Romeo and Juliet is a timeless, classic love story written by the incomparable William Shakespeare. Many of Shakespeare’s works are considered literary classics, but none are more loved than Romeo and Juliet. This play masterfully tells the love story of two teenagers in Elizabethan England. The title characters Romeo and Juliet are members of two feuding families, Romeo is a Montague and Juliet is a Capulet. There are different stylistic ways of portraying Romeo and Juliet, and the two most popular film versions portray two very different styles of this one play. Zeferelli's Romeo and Juliet was made in the 1970s, and is the film version most commonly shown in high school classrooms. The newest film version of this play is Baz Luhrmanns Romeo and Juliet. This version sets the classic story in a modern day setting. Both versions, while different stylistically, hold true to the basic story line of the play.

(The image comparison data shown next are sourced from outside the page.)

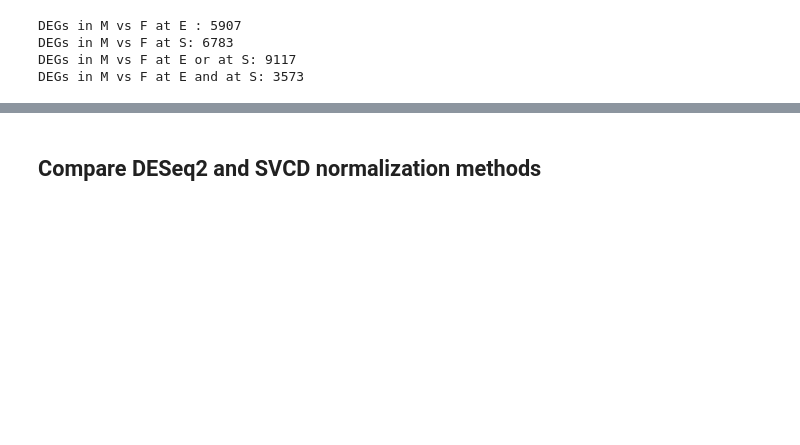
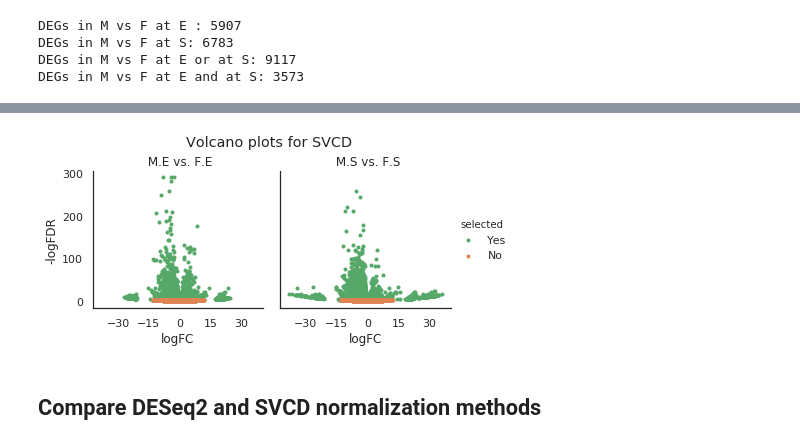
Before and after one commit to michaelpierrelee/2019-yun-pierrelee-chlorella_HS2-paper, a Jupyter notebook: notebooks/3-DE_genes.py.ipynb, the cells around one changed output, grey strips where cells are left out. Saved outputs shown, nothing was run; the diff lists cells and outputs as text; code cells hidden in the pictures; blank space fills up the shorter version.

```diff
--- a/notebooks/3-DE_genes.py.ipynb
+++ b/notebooks/3-DE_genes.py.ipynb
@@ -115,2 +182,48 @@ DEGs in M vs F at E or at S: 8214
+# %%
+# stack Comparisons level
+data = pd.concat([
+    res['svcd_E'][['log2FoldChange', 'padj']],
+    res['svcd_S'][['log2FoldChange', 'padj']]
+], axis=1)
+data.columns = pd.MultiIndex.from_product([[ 'M.E vs. F.E', 'M.S vs. F.S' ],
+                                           [ 'logFC', 'FDR' ] ])
+data = data.stack(level=0).reset_index().rename( {'level_1': 'Comparisons'}, axis=1 )
+# add a tag to DEGs
+data['selected'] = (data['FDR'] <= padj_thresh).replace({False: 'No', True: 'Yes'})
+# convert FDR into log FDR
+data['FDR'] = data['FDR'].apply(lambda x: -np.log10(x))
+# %%
+# plot
+colors = sns.color_palette("deep", 6).as_hex()
+pal = {'Yes': colors[2], 'No': colors[1]}
+
+g = sns.FacetGrid( data, col='Comparisons',
+                   hue='selected', hue_order=['Yes', 'No'],
+                   palette=pal )
+g.map(plt.scatter, 'logFC', 'FDR', marker=".").add_legend()
+
+g.set( xticks=np.arange(-30,40,15) )
+g.set_ylabels( '-logFDR' )
+g.fig.subplots_adjust( wspace=.1, hspace=.1 )
+
+for ax in g.axes.flat:
+    # Make title more human-readable
+    if ax.get_title(): ax.set_title( ax.get_title().split('=')[1] )
+    # Change margin titles (Only right axes have something in ax.texts)
+    if ax.texts:
+        # This contains the right ylabel text
+        txt = ax.texts[0]
+        ax.text(txt.get_unitless_position()[0], txt.get_unitless_position()[1],
+                txt.get_text().split('=')[1],
+                transform=ax.transAxes,
+                va='center')
+        # Remove the original text
+        ax.texts[0].remove()
+
+plt.suptitle('Volcano plots for SVCD', y=1.03)
+plt.savefig('../figures/volcano_plots.png', format='png', bbox_inches='tight')
+plt.show()
+# %% [output]
+[figure, added]
 # %% [markdown]
 ## Compare DESeq2 and SVCD normalization methods
```
Also changed, not shown: parts of 14 cells of this notebook, 5 other files.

Zeferelli’s is the older and more classical version of Romeo and Juliet. Zeferelli uses the setting of Verona, and the costumes that were appropriate to Elizabethan England. He does take liberties with the dialogue, in that he shortens many of the monologues made by the characters. This is the version that is most commonly shown in high school classrooms, because while some of the sexual puns are included they are in no way stressed. Another thing that is not brought out in Zeferelli's version is the common assessment of Mercutio's sexual preference. It is commonly believed that Mercutio was interested in Romeo in sexual way, and that he possessed very homosexual qualities. Zeferelli simply portrays Mercutio as Romeos friend. One thing that set Zeferelli’s film apart from other films of its time was the fact that he used teenage actors to portray the teenage Romeo and Juliet. Using teenage actors gave the characters of Romeo and Juliet the simplicity and innocence they seemed to posses.
Zeferelli made the directorial decision to set the play in Verona during the Elizabethan period in which it was originally attended. The costumes, language, and sword fights were directly reminiscent of the period. In complete contrast to this Baz Luhrmann made the directorial decision to set this classic play in modern day Venice Beach. The costumes, setting, and swords were all updated, but the language remained the same. Some critics criticized Luhrmanns decision to update everything but the language. In his defense Luhrmann said that if he updated the language he would no longer be able to call his film William Shakespeare's Romeo and Juliet, because it would no longer be Shakespeare.
Baz Luhrmann took directorial liberties with the setting, and costuming of the play. His film was set in the modern day in Venice Beach. His characters fought with guns rather than swords. The law-making Prince was replaced with a police chief. Luhrmann may have updated the setting of the play, but he actually used a lot more of...